• **What the task requires**
Give the number of lines in the data that hold the string "visited". Nothing else is needed.

• **Stored data**
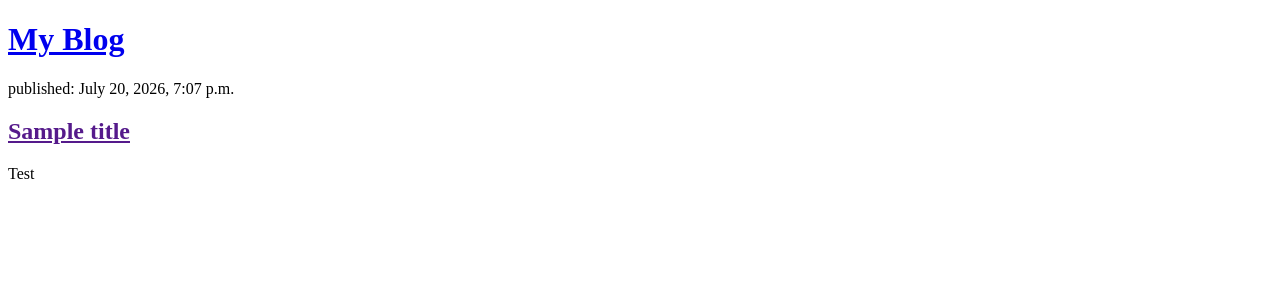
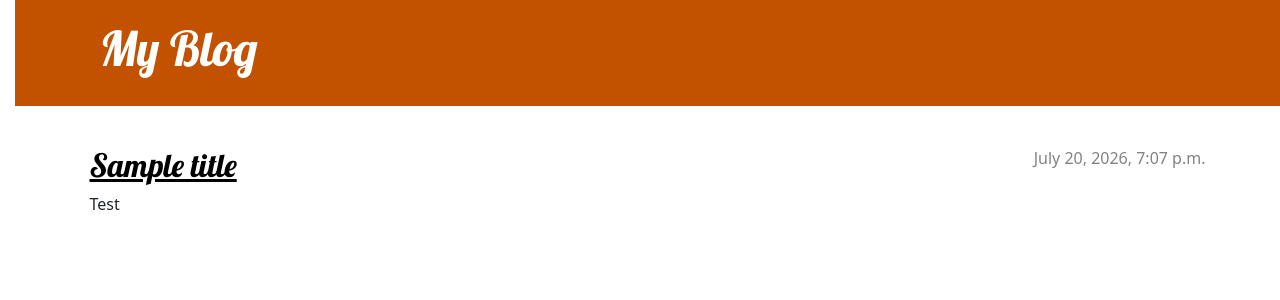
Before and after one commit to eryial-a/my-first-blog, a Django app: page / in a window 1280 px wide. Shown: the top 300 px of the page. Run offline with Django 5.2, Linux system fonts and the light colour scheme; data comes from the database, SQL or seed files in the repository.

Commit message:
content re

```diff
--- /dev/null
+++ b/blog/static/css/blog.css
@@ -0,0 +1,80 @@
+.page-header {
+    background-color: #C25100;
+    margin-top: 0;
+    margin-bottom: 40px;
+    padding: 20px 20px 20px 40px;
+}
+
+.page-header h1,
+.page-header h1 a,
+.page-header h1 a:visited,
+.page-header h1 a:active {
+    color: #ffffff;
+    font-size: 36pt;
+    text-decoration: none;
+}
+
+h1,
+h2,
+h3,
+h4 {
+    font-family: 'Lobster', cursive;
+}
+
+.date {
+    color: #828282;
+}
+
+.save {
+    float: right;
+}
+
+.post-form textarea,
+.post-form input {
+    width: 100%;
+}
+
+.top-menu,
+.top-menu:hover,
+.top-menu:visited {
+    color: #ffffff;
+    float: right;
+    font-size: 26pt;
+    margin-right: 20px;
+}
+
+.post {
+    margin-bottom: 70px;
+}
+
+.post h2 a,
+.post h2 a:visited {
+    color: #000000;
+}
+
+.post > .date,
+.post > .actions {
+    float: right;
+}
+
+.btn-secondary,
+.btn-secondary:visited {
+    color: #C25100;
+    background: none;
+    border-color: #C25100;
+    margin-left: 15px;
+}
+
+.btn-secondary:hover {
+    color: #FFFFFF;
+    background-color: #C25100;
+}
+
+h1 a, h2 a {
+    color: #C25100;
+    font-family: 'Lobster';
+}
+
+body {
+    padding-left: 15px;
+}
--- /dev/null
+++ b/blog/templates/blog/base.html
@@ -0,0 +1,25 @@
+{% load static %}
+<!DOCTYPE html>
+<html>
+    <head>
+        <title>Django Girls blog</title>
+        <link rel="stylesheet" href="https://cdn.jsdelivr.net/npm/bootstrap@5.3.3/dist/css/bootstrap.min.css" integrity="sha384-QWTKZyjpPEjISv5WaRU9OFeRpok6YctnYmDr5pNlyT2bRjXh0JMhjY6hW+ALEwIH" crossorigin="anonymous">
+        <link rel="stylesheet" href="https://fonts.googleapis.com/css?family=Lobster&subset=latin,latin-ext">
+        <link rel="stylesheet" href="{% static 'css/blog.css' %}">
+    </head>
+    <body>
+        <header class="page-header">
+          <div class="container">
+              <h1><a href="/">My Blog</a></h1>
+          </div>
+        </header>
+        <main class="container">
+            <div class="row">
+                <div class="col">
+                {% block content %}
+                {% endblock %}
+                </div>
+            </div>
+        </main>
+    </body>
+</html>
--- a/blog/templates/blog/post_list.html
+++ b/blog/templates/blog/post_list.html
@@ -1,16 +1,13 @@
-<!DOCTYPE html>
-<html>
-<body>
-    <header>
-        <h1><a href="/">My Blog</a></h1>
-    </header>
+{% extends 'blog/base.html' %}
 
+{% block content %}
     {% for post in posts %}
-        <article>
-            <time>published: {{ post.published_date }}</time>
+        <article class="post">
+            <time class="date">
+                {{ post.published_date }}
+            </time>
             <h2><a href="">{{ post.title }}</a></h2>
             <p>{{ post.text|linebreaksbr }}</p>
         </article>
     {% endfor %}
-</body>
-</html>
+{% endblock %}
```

• **Task response**
4